> _Task description_: Would you reproduce the data below exactly, please, leaving out its images?

━━ Source data ━━

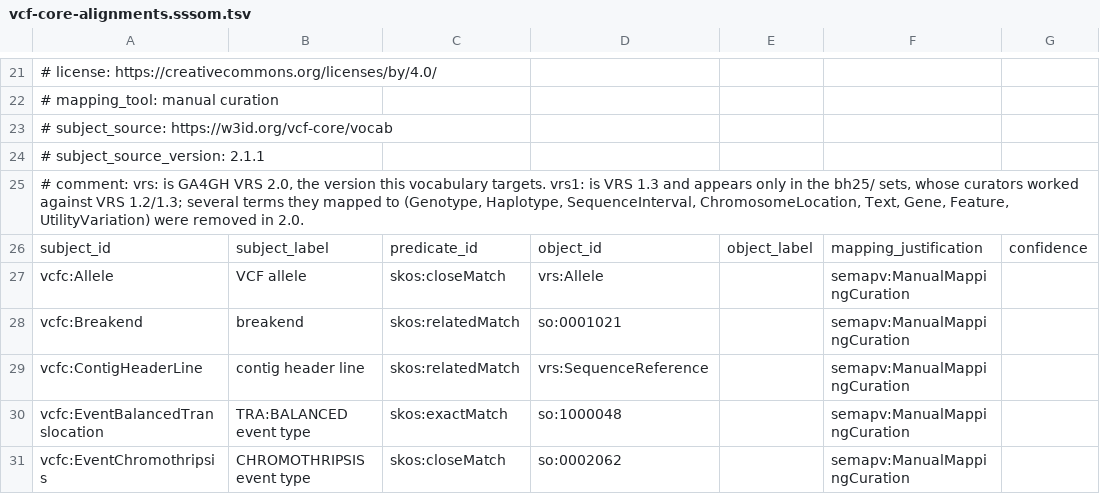
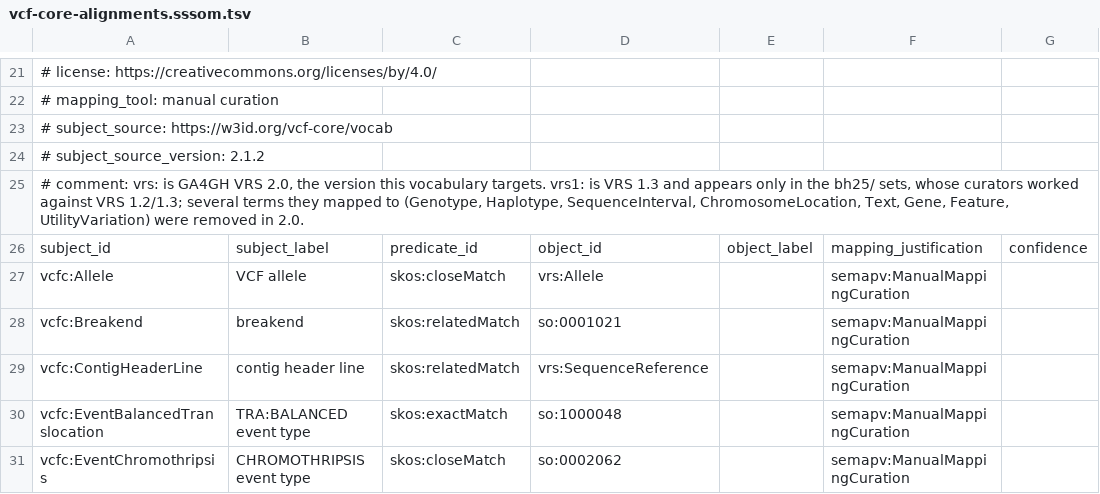
Before and after one commit to ecrum19/vcf-core-vocabulary, a TSV file: mappings/vcf-core-alignments.sssom.tsv, drawn as a sheet; only a part is shown, gaps mark what is left out; the diff names each change by its address in the sheet, - before the commit and + after, or states it on an @@ line.

```diff
--- a/mappings/vcf-core-alignments.sssom.tsv
+++ b/mappings/vcf-core-alignments.sssom.tsv
-A24: # subject_source_version: 2.1.1
+A24: # subject_source_version: 2.1.2
```
Also changed, not shown: 13 other files.
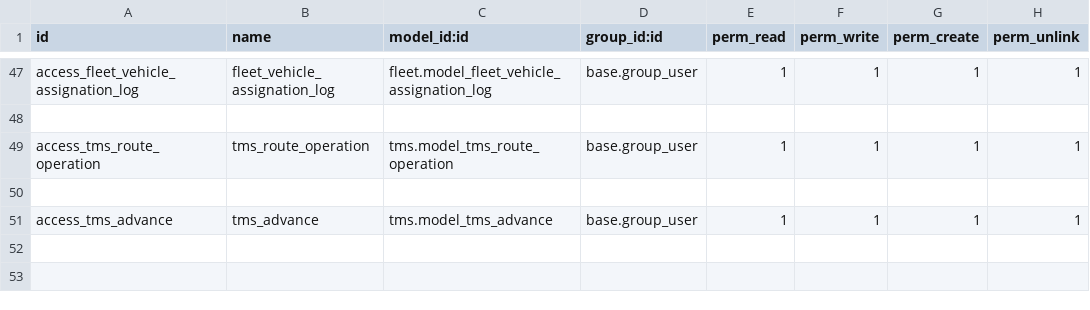
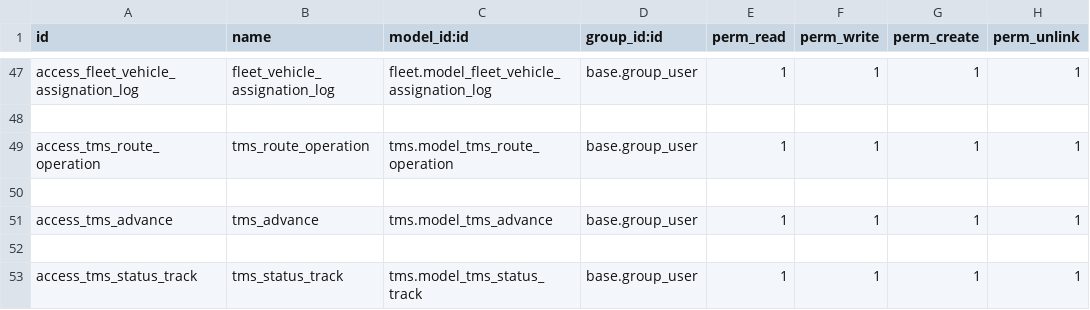
Before and after one commit to JorgeTelloH/repo_tyl_nazca_v14, a CSV file: cabalcon_nazca/security/ir.model.access.csv, drawn as a sheet; only a part is shown, gaps mark what is left out; the diff names each change by its address in the sheet, - before the commit and + after, or states it on an @@ line.

Commit message:
agregado nuevo permiso nazca

```diff
--- a/cabalcon_nazca/security/ir.model.access.csv
+++ b/cabalcon_nazca/security/ir.model.access.csv
+row 52: (empty)
+row 53: access_tms_status_track | tms_status_track | tms.model_tms_status_track | base.group_user | 1 | 1 | 1 | 1
```
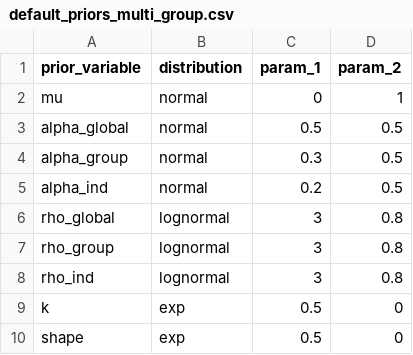
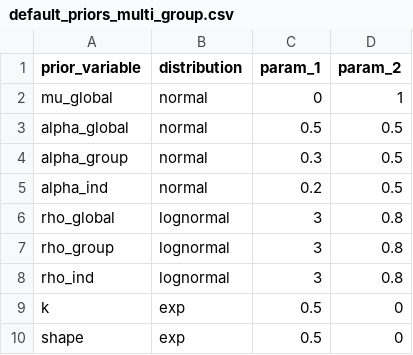
Before and after one commit to Caius-Gibeily/BlinkR, a CSV file: inst/extdata/default_priors_multi_group.csv, drawn as a sheet.

```diff
--- a/inst/extdata/default_priors_multi_group.csv
+++ b/inst/extdata/default_priors_multi_group.csv
@@ -1,3 +1,3 @@
 prior_variable,distribution,param_1,param_2
-mu,normal,0,1
+mu_global,normal,0,1
 alpha_global,normal,0.5,0.5
```
Also changed, not shown: 41 other files.
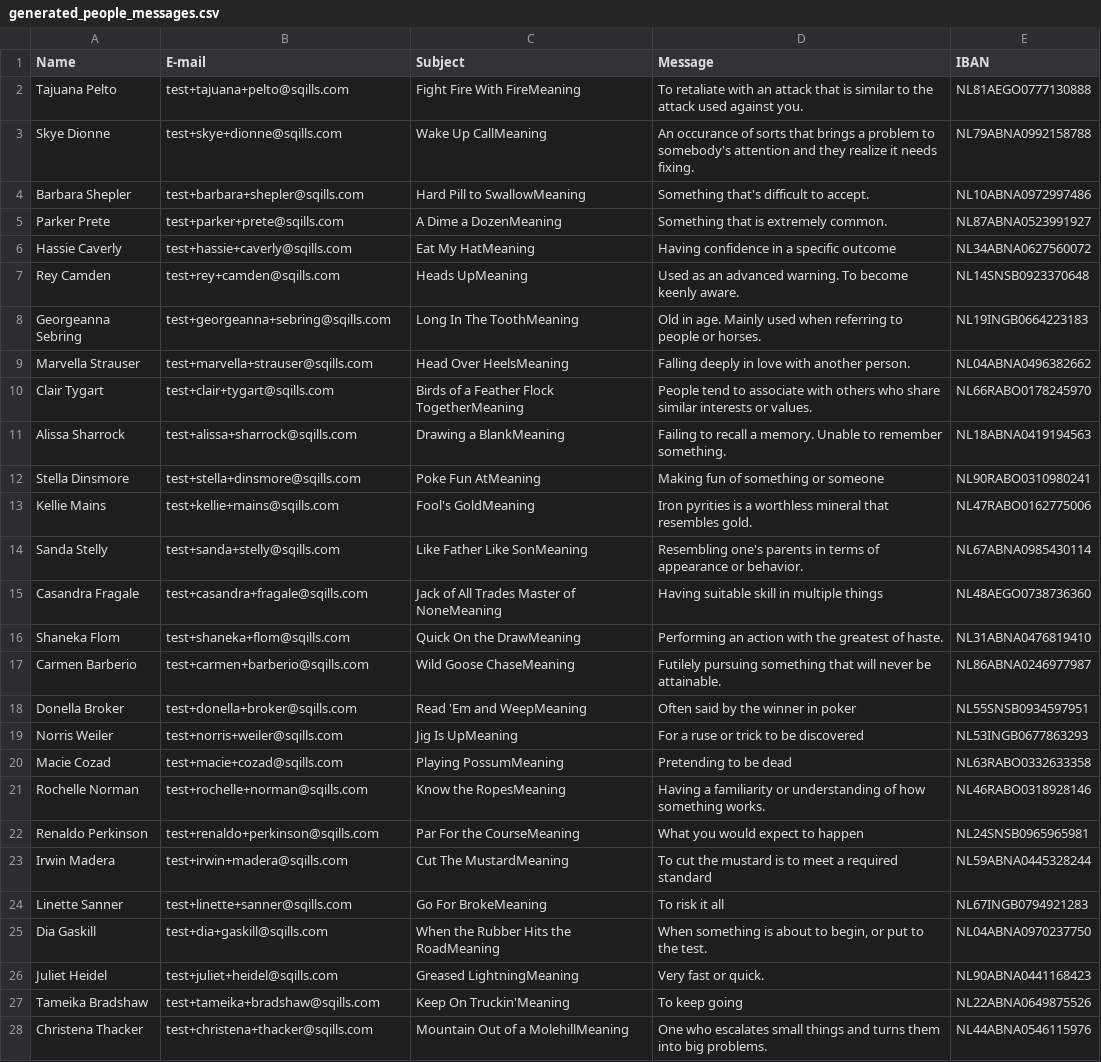
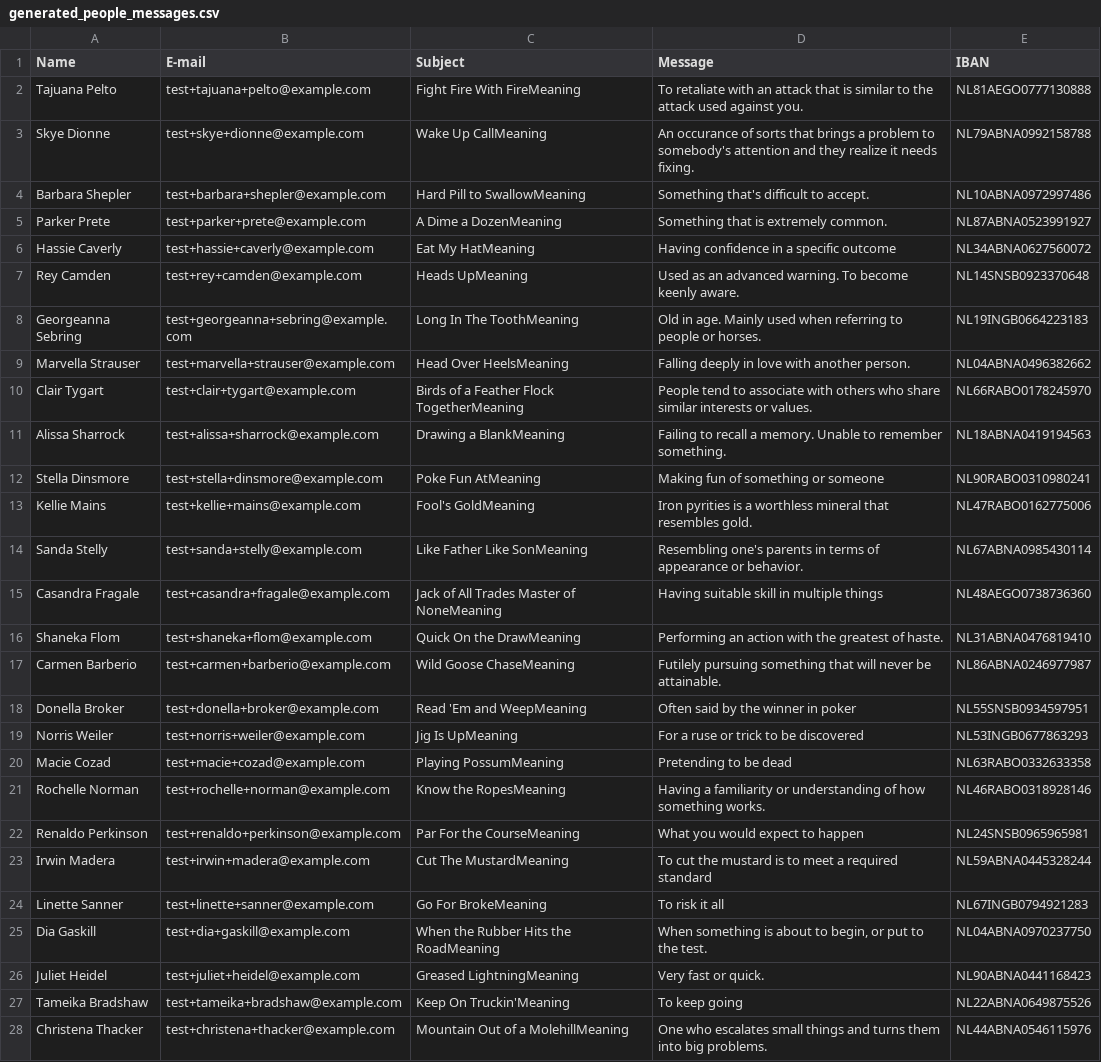
Before and after one commit to jaymccoy/example-shop-site, a CSV file: src/resources/generated_people_messages.csv, drawn as a sheet; only a part is shown; the diff covers the shown part only; the diff names each change by its address in the sheet, - before the commit and + after, or states it on an @@ line.

Commit message:
Update generated_people_messages.csv
replaced @sqills.com addresses for @example.com

```diff
--- a/src/resources/generated_people_messages.csv
+++ b/src/resources/generated_people_messages.csv
-B2 (E-mail): test+tajuana+pelto@sqills.com
+B2 (E-mail): test+tajuana+pelto@example.com
-B3 (E-mail): test+skye+dionne@sqills.com
+B3 (E-mail): test+skye+dionne@example.com
-B4 (E-mail): test+barbara+shepler@sqills.com
+B4 (E-mail): test+barbara+shepler@example.com
-B5 (E-mail): test+parker+prete@sqills.com
+B5 (E-mail): test+parker+prete@example.com
-B6 (E-mail): test+hassie+caverly@sqills.com
+B6 (E-mail): test+hassie+caverly@example.com
-B7 (E-mail): test+rey+camden@sqills.com
+B7 (E-mail): test+rey+camden@example.com
-B8 (E-mail): test+georgeanna+sebring@sqills.com
+B8 (E-mail): test+georgeanna+sebring@example.com
-B9 (E-mail): test+marvella+strauser@sqills.com
+B9 (E-mail): test+marvella+strauser@example.com
-B10 (E-mail): test+clair+tygart@sqills.com
+B10 (E-mail): test+clair+tygart@example.com
-B11 (E-mail): test+alissa+sharrock@sqills.com
+B11 (E-mail): test+alissa+sharrock@example.com
-B12 (E-mail): test+stella+dinsmore@sqills.com
+B12 (E-mail): test+stella+dinsmore@example.com
-B13 (E-mail): test+kellie+mains@sqills.com
+B13 (E-mail): test+kellie+mains@example.com
-B14 (E-mail): test+sanda+stelly@sqills.com
+B14 (E-mail): test+sanda+stelly@example.com
-B15 (E-mail): test+casandra+fragale@sqills.com
+B15 (E-mail): test+casandra+fragale@example.com
-B16 (E-mail): test+shaneka+flom@sqills.com
+B16 (E-mail): test+shaneka+flom@example.com
-B17 (E-mail): test+carmen+barberio@sqills.com
+B17 (E-mail): test+carmen+barberio@example.com
-B18 (E-mail): test+donella+broker@sqills.com
+B18 (E-mail): test+donella+broker@example.com
-B19 (E-mail): test+norris+weiler@sqills.com
+B19 (E-mail): test+norris+weiler@example.com
-B20 (E-mail): test+macie+cozad@sqills.com
+B20 (E-mail): test+macie+cozad@example.com
-B21 (E-mail): test+rochelle+norman@sqills.com
+B21 (E-mail): test+rochelle+norman@example.com
-B22 (E-mail): test+renaldo+perkinson@sqills.com
+B22 (E-mail): test+renaldo+perkinson@example.com
-B23 (E-mail): test+irwin+madera@sqills.com
+B23 (E-mail): test+irwin+madera@example.com
-B24 (E-mail): test+linette+sanner@sqills.com
+B24 (E-mail): test+linette+sanner@example.com
-B25 (E-mail): test+dia+gaskill@sqills.com
+B25 (E-mail): test+dia+gaskill@example.com
-B26 (E-mail): test+juliet+heidel@sqills.com
+B26 (E-mail): test+juliet+heidel@example.com
-B27 (E-mail): test+tameika+bradshaw@sqills.com
+B27 (E-mail): test+tameika+bradshaw@example.com
-B28 (E-mail): test+christena+thacker@sqills.com
+B28 (E-mail): test+christena+thacker@example.com
```
Also changed, not shown: 23 edited cells elsewhere in this file.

━━━

> _Task response_:
Before and after one commit to ecrum19/vcf-core-vocabulary, a TSV file: mappings/vcf-core-alignments.sssom.tsv, drawn as a sheet; only a part is shown, gaps mark what is left out; the diff names each change by its address in the sheet, - before the commit and + after, or states it on an @@ line.

```diff
--- a/mappings/vcf-core-alignments.sssom.tsv
+++ b/mappings/vcf-core-alignments.sssom.tsv
-A24: # subject_source_version: 2.1.1
+A24: # subject_source_version: 2.1.2
```
Also changed, not shown: 13 other files.
Before and after one commit to JorgeTelloH/repo_tyl_nazca_v14, a CSV file: cabalcon_nazca/security/ir.model.access.csv, drawn as a sheet; only a part is shown, gaps mark what is left out; the diff names each change by its address in the sheet, - before the commit and + after, or states it on an @@ line.

Commit message:
agregado nuevo permiso nazca

```diff
--- a/cabalcon_nazca/security/ir.model.access.csv
+++ b/cabalcon_nazca/security/ir.model.access.csv
+row 52: (empty)
+row 53: access_tms_status_track | tms_status_track | tms.model_tms_status_track | base.group_user | 1 | 1 | 1 | 1
```
Before and after one commit to Caius-Gibeily/BlinkR, a CSV file: inst/extdata/default_priors_multi_group.csv, drawn as a sheet.

```diff
--- a/inst/extdata/default_priors_multi_group.csv
+++ b/inst/extdata/default_priors_multi_group.csv
@@ -1,3 +1,3 @@
 prior_variable,distribution,param_1,param_2
-mu,normal,0,1
+mu_global,normal,0,1
 alpha_global,normal,0.5,0.5
```
Also changed, not shown: 41 other files.
Before and after one commit to jaymccoy/example-shop-site, a CSV file: src/resources/generated_people_messages.csv, drawn as a sheet; only a part is shown; the diff covers the shown part only; the diff names each change by its address in the sheet, - before the commit and + after, or states it on an @@ line.

Commit message:
Update generated_people_messages.csv
replaced @sqills.com addresses for @example.com

```diff
--- a/src/resources/generated_people_messages.csv
+++ b/src/resources/generated_people_messages.csv
-B2 (E-mail): test+tajuana+pelto@sqills.com
+B2 (E-mail): test+tajuana+pelto@example.com
-B3 (E-mail): test+skye+dionne@sqills.com
+B3 (E-mail): test+skye+dionne@example.com
-B4 (E-mail): test+barbara+shepler@sqills.com
+B4 (E-mail): test+barbara+shepler@example.com
-B5 (E-mail): test+parker+prete@sqills.com
+B5 (E-mail): test+parker+prete@example.com
-B6 (E-mail): test+hassie+caverly@sqills.com
+B6 (E-mail): test+hassie+caverly@example.com
-B7 (E-mail): test+rey+camden@sqills.com
+B7 (E-mail): test+rey+camden@example.com
-B8 (E-mail): test+georgeanna+sebring@sqills.com
+B8 (E-mail): test+georgeanna+sebring@example.com
-B9 (E-mail): test+marvella+strauser@sqills.com
+B9 (E-mail): test+marvella+strauser@example.com
-B10 (E-mail): test+clair+tygart@sqills.com
+B10 (E-mail): test+clair+tygart@example.com
-B11 (E-mail): test+alissa+sharrock@sqills.com
+B11 (E-mail): test+alissa+sharrock@example.com
-B12 (E-mail): test+stella+dinsmore@sqills.com
+B12 (E-mail): test+stella+dinsmore@example.com
-B13 (E-mail): test+kellie+mains@sqills.com
+B13 (E-mail): test+kellie+mains@example.com
-B14 (E-mail): test+sanda+stelly@sqills.com
+B14 (E-mail): test+sanda+stelly@example.com
-B15 (E-mail): test+casandra+fragale@sqills.com
+B15 (E-mail): test+casandra+fragale@example.com
-B16 (E-mail): test+shaneka+flom@sqills.com
+B16 (E-mail): test+shaneka+flom@example.com
-B17 (E-mail): test+carmen+barberio@sqills.com
+B17 (E-mail): test+carmen+barberio@example.com
-B18 (E-mail): test+donella+broker@sqills.com
+B18 (E-mail): test+donella+broker@example.com
-B19 (E-mail): test+norris+weiler@sqills.com
+B19 (E-mail): test+norris+weiler@example.com
-B20 (E-mail): test+macie+cozad@sqills.com
+B20 (E-mail): test+macie+cozad@example.com
-B21 (E-mail): test+rochelle+norman@sqills.com
+B21 (E-mail): test+rochelle+norman@example.com
-B22 (E-mail): test+renaldo+perkinson@sqills.com
+B22 (E-mail): test+renaldo+perkinson@example.com
-B23 (E-mail): test+irwin+madera@sqills.com
+B23 (E-mail): test+irwin+madera@example.com
-B24 (E-mail): test+linette+sanner@sqills.com
+B24 (E-mail): test+linette+sanner@example.com
-B25 (E-mail): test+dia+gaskill@sqills.com
+B25 (E-mail): test+dia+gaskill@example.com
-B26 (E-mail): test+juliet+heidel@sqills.com
+B26 (E-mail): test+juliet+heidel@example.com
-B27 (E-mail): test+tameika+bradshaw@sqills.com
+B27 (E-mail): test+tameika+bradshaw@example.com
-B28 (E-mail): test+christena+thacker@sqills.com
+B28 (E-mail): test+christena+thacker@example.com
```
Also changed, not shown: 23 edited cells elsewhere in this file.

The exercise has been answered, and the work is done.